To achieve spatial resolution of a multi-component gel, a double diffusion approach is used which enables the precise programming of self-assembled patterned domains with well-defined shapes and sizes. The low-molecular-weight gelators (LMWGs) used in this study are pH-responsive DBS-CO2H and thermally-responsive DBS-CONHNH2 (both based on 1,3:2,4-dibenzylidenesorbitol, DBS). A DBS-CONHNH2 gel was initially assembled in a tray, and then loaded at carefully-selected positions with either basified DBS-CO2H (i.e. DBS-carboxylate) or an acid. These soluble components subsequently diffuse through the pre-formed gel matrix, and in the domains when/where they mix, protonation of the DBS-carboxylate induces self-assembly of the DBS-CO2H network, leading to a patterned gel-in-gel object with well-defined shape and dimensions. Using a strong acid achieves fast gelation kinetics, creating smaller, better-defined macroscale objects but with less nanoscale order. Using a weak acid source with slow kinetics, gives slightly larger objects, but on the nanoscale the DBS-CO2H network formation is better controlled, giving more homogeneous nanoscale structures and stiffer objects. The patterned objects can be further reinforced by the presence of agarose polymer gelator. The shape of the patterning is programmed by both the shape of the central reservoir and the starting geometry in which the reservoirs are organised, with the balance between factors depending on assembly kinetics, as dictated by the choice of acid.
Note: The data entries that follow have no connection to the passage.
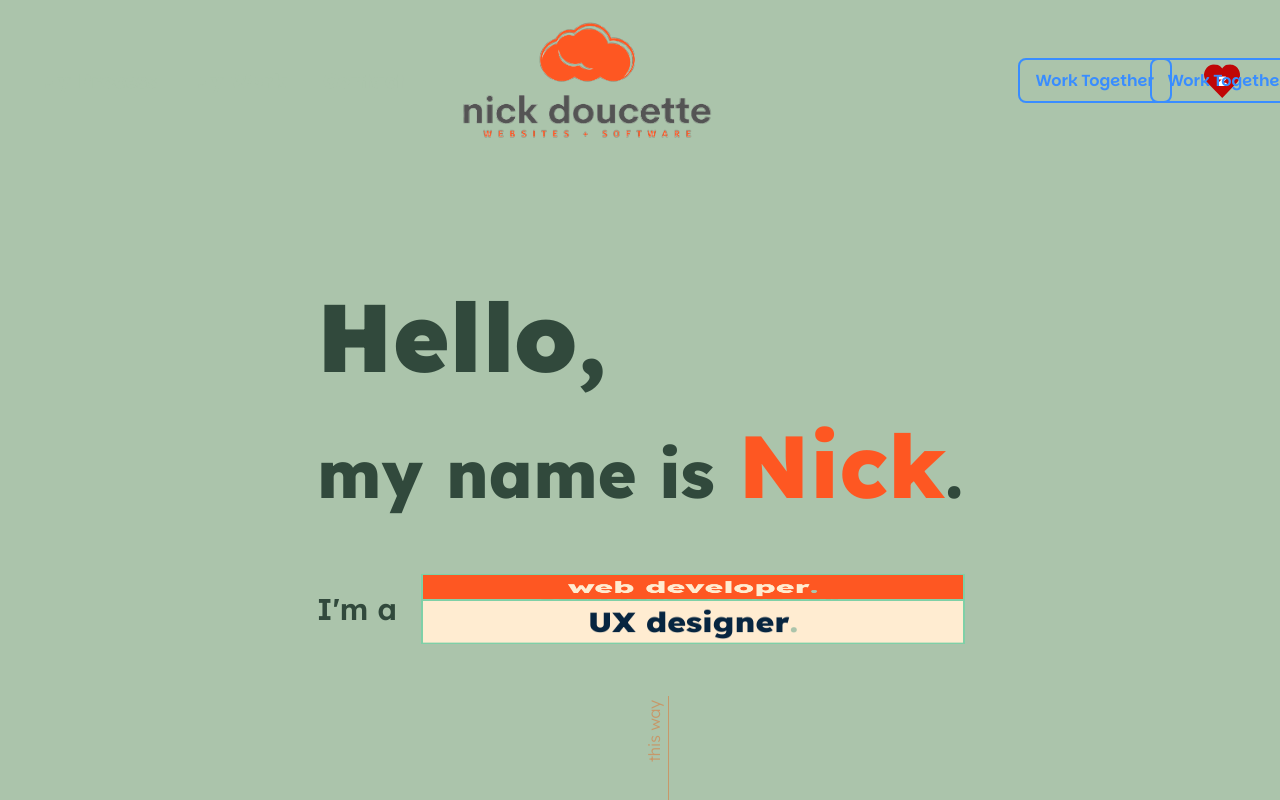
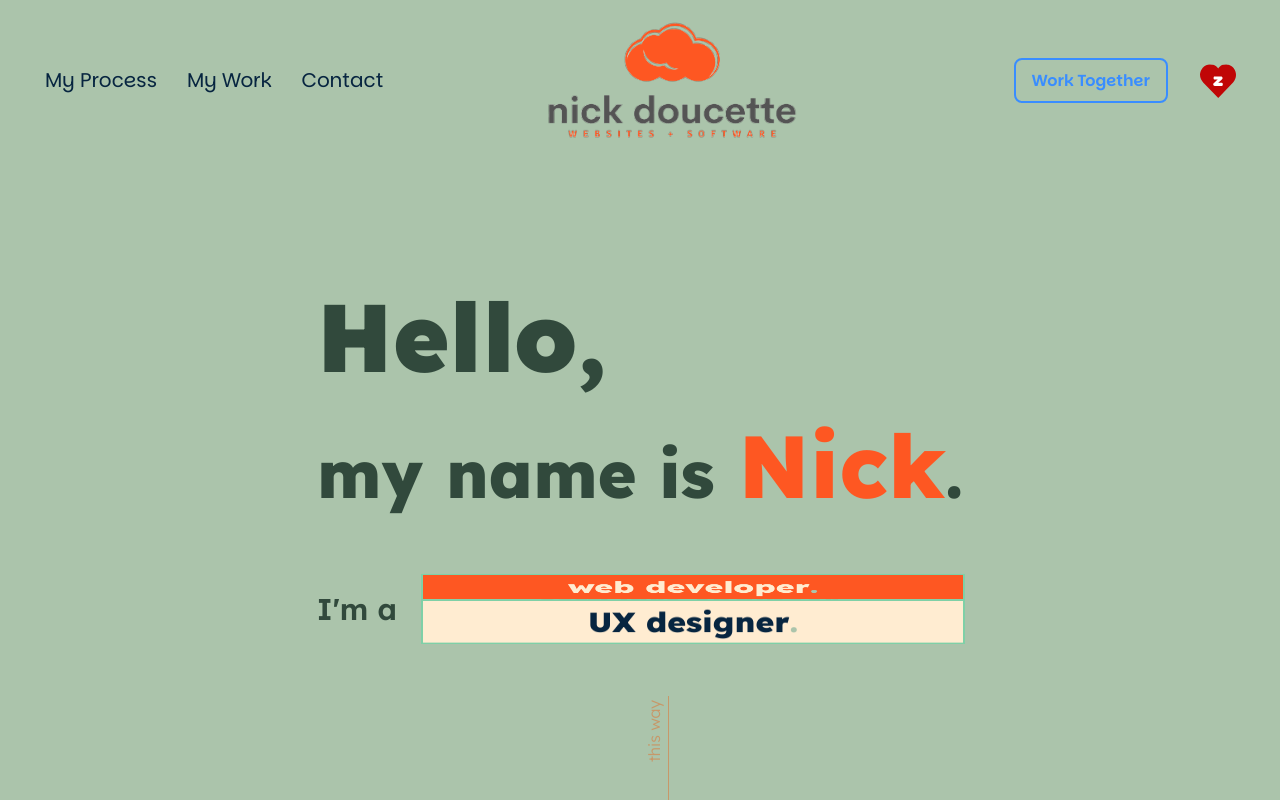
Before and after one commit to nickdoucette24/portfolio, a React (Create React App) app in the folder client/: page / in a window 1280 px wide. Shown: the top 800 px of the page. Built offline with nearby package versions, Linux system fonts and the light colour scheme.

Commit message:
Header done and fully responsive. Most links don't work but that'll come later.

```diff
--- a/client/src/components/Header/Header.js
+++ b/client/src/components/Header/Header.js
@@ -39,17 +39,32 @@ const Header = () => {
         <nav className="nav-container">
           <ul className="nav-container__list">
             <li className="nav-container__item">
-              <button className="nav-container__item--button" type="button">
+              <button
+                className={`nav-container__item--button ${
+                  isScrolled ? "nav-link__scrolled" : ""
+                }`}
+                type="button"
+              >
                 My Process
               </button>
             </li>
             <li className="nav-container__item">
-              <button className="nav-container__item--button" type="button">
+              <button
+                className={`nav-container__item--button ${
+                  isScrolled ? "nav-link__scrolled" : ""
+                }`}
+                type="button"
+              >
                 My Work
               </button>
             </li>
             <li className="nav-container__item">
-              <button className="nav-container__item--button" type="button">
+              <button
+                className={`nav-container__item--button ${
+                  isScrolled ? "nav-link__scrolled" : ""
+                }`}
+                type="button"
+              >
                 Contact
               </button>
             </li>
@@ -98,7 +113,9 @@ const Header = () => {
         </div>
       </div>
       <div className="header__links">
-        <button className="header__cta">Work Together</button>
+        <button className={`header__cta ${isScrolled ? "cta-scrolled" : ""}`}>
+          Work Together
+        </button>
         <Link to={"/forthedogs"} className="header__z--link">
           <img
             className="header__z"
--- a/client/src/components/Header/Header.scss
+++ b/client/src/components/Header/Header.scss
@@ -16,10 +16,10 @@
   }
 
   @include tablet {
-    padding: 1.5rem 1.75rem;
+    padding: 1.5rem 2.25rem;
   }
   @include laptop {
-    padding: 2rem 2rem 2rem 1rem;
+    padding: 2rem 2.5rem 2rem 1.75rem;
     height: 9rem;
     max-width: 100%;
     display: flex;
@@ -28,7 +28,7 @@
   }
   @include desktop {
     height: 10rem;
-    padding: 2rem 2.5rem 2rem 1.5rem;
+    padding: 2rem 2.75rem 2rem 2rem;
   }
 
   &__navs {
@@ -36,6 +36,7 @@
 
     @include laptop {
       display: flex;
+      z-index: 1;
       gap: 1rem;
     }
   }
@@ -54,10 +55,10 @@
   &__container {
     display: flex;
     align-items: center;
-    gap: 0.5rem;
+    gap: 1rem;
 
     @include mobile {
-      gap: 1rem;
+      gap: 1.5rem;
     }
 
     @include tablet {
@@ -93,6 +94,10 @@
         @include flex-centre;
         @include work-together;
       }
+
+      @include laptop {
+        display: none;
+      }
     }
   }
 
@@ -103,7 +108,7 @@
       flex-wrap: nowrap;
       justify-content: space-between;
       align-items: center;
-      gap: 1rem;
+      gap: 1.5rem;
     }
 
     @include desktop {
@@ -148,7 +153,9 @@
   }
 
   &__cta {
+    @include flex-centre;
     @include work-together;
+    z-index: 0;
 
     &--text {
       color: $rain;
@@ -157,7 +164,8 @@
 
   &__z {
     @include laptop {
-      width: 1.5rem;
+      width: 2.5rem;
+      z-index: 1;
       transition: transform 0.2s ease-in-out;
 
       &:hover {
@@ -201,13 +209,17 @@
   }
 }
 
+// ! Extra Scroll Effect Classes
+
 .cta-scrolled {
-  transition: background-color 0.3s ease-in-out, color 0.3s ease-in-out;
+  transition: background-color 0.2s ease-in-out, color 0.2s ease-in-out,
+    transform 0.2s ease-in-out, box-shadow 0.2s ease-in-out;
   background-color: $cloud;
   color: $deep;
 
   &:hover {
     background-color: $superhero;
+    transform: scale(1.03);
     color: $cloud;
     box-shadow: rgba(0, 0, 0, 0.07) 0px 1px 1px, rgba(0, 0, 0, 0.07) 0px 2px 2px,
       rgba(0, 0, 0, 0.07) 0px 4px 4px, rgba(0, 0, 0, 0.07) 0px 8px 8px,
@@ -215,9 +227,19 @@
   }
 
   &:active {
+    transform: scale(1);
     box-shadow: rgba(0, 0, 0, 0.07) 0px 1px 1px, rgba(0, 0, 0, 0.07) 0px 1px 1px,
       rgba(0, 0, 0, 0.07) 0px 1px 1px, rgba(0, 0, 0, 0.07) 0px 2px 2px,
       rgba(0, 0, 0, 0.07) 0px 8px 8px;
+  }
+}
+
+.nav-link__scrolled {
+  color: $cloud;
+  transition: background-color 0.2s ease-in-out;
+
+  &:hover {
+    background-color: #00000030;
   }
 }
 
--- a/client/src/sass/App.scss
+++ b/client/src/sass/App.scss
@@ -16,3 +16,7 @@ body {
   background-color: $rain;
   margin: 0;
 }
+
+p {
+  margin: 0;
+}
--- a/client/src/sass/partials/_mixins.scss
+++ b/client/src/sass/partials/_mixins.scss
@@ -162,31 +162,32 @@
 
 @mixin nav-link {
   text-wrap: nowrap;
-  transition: transform 0.15s ease-in-out, background-colour 0.15s ease-in-out,
-    border-radius 0.15s ease-in-out;
+  transition: transform 0.2s ease-in-out, background-color 0.2s ease-in-out,
+    border 0.2s ease-in-out;
   cursor: pointer;
+  border-radius: 4px;
+  border: 1px solid transparent;
 
   &:hover {
-    transform: scale(1.1);
-    background-color: #00000090;
-    border-radius: 0.5rem;
+    transform: scale(1.03);
+    background-color: #00000020;
+    border: 1px solid $superhero;
   }
 
   &:active {
     transform: scale(1);
-    background-color: #00000060;
   }
 }
 
 @mixin nav-button {
   background-color: transparent;
-  font-family: Lexend;
-  font-weight: 900;
+  font-family: Parkinsans;
+  font-weight: 400;
   font-size: 1rem;
-  color: $rain;
+  color: $deep;
   border: none;
   cursor: pointer;
-  padding: 1rem;
+  padding: 0.5rem 0.75rem;
 
   @include desktop {
     font-size: 1.25rem;
```
Also changed, not shown: client/src/assets/icons/work-together__orange.svg (deleted).
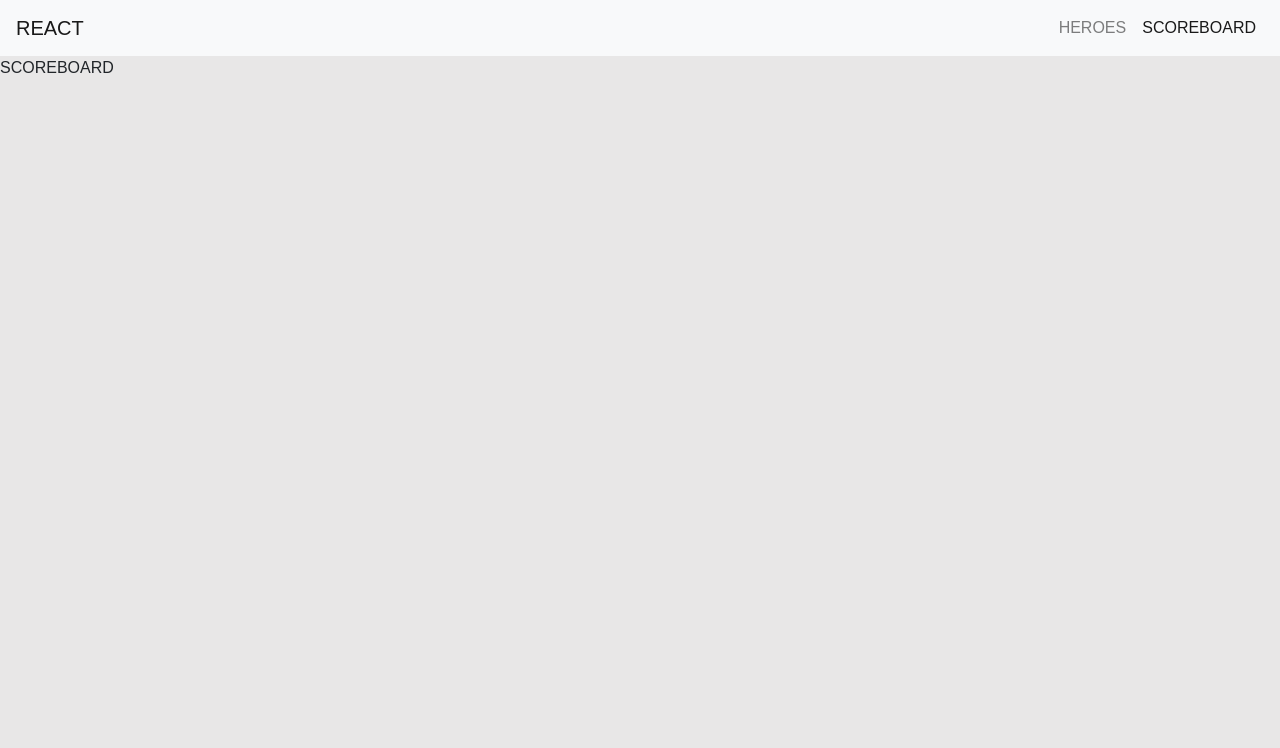
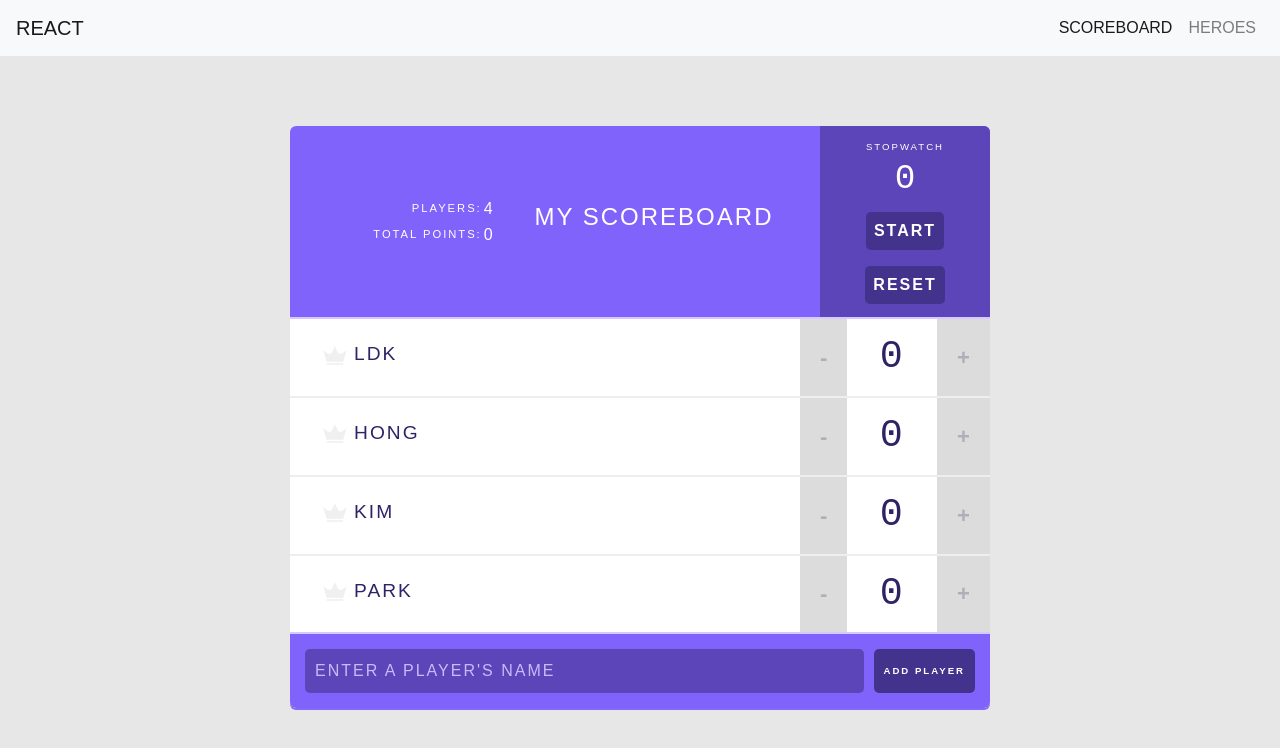
Before and after one commit to eastflag/react-scoreboard-aws, a React (Create React App) app: page /scoreboard in a window 1280 px wide. Shown: the top 748 px of the page. Built offline with nearby package versions, Linux system fonts and the light colour scheme.

Commit message:
라우팅 - scoreboard 리팩토링

```diff
--- a/src/index.js
+++ b/src/index.js
@@ -6,7 +6,6 @@ import * as serviceWorker from './serviceWorker';
 import {Provider} from "react-redux";
 import {store} from "./redux/store";
 import {Root} from "./pages/Root";
-import App from "./App";
 
 ReactDOM.render(
   <Provider store={store}>
--- a/src/pages/Menu.js
+++ b/src/pages/Menu.js
@@ -9,10 +9,10 @@ class Menu extends Component {
 
         <ul className="navbar-nav">
           <li className="nav-item">
-            <NavLink className="nav-link" to="/heroes">heroes</NavLink>
+            <NavLink className="nav-link" to="/scoreboard">Scoreboard</NavLink>
           </li>
           <li className="nav-item">
-            <NavLink className="nav-link" to="/scoreboard">Scoreboard</NavLink>
+            <NavLink className="nav-link" to="/heroes">heroes</NavLink>
           </li>
         </ul>
       </nav>
--- a/src/pages/Root.js
+++ b/src/pages/Root.js
@@ -1,7 +1,7 @@
 import React, {Component} from 'react';
 import {BrowserRouter, Route, Switch} from 'react-router-dom';
 import Home from "./Home";
-import Scoreboard from "./Scoreboard";
+import Scoreboard from "./scoreboard/Scoreboard";
 import Heroes from "./Heroes";
 import Menu from "./Menu";
 
--- a/src/pages/Scoreboard.js
+++ /dev/null
@@ -1,13 +0,0 @@
-import React, {Component} from 'react';
-
-class Scoreboard extends Component {
-  render() {
-    return (
-      <div>
-        Scoreboard
-      </div>
-    )
-  }
-}
-
-export default Scoreboard;
```
Also changed, not shown: src/pages/scoreboard/Scoreboard.js (renamed from src/App.js, +13 -13 lines), src/pages/scoreboard/Scoreboard.css (renamed from src/App.css).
This simple methodology therefore enables programming of patterned gels with spatiotemporal control and emergent patterning characteristics.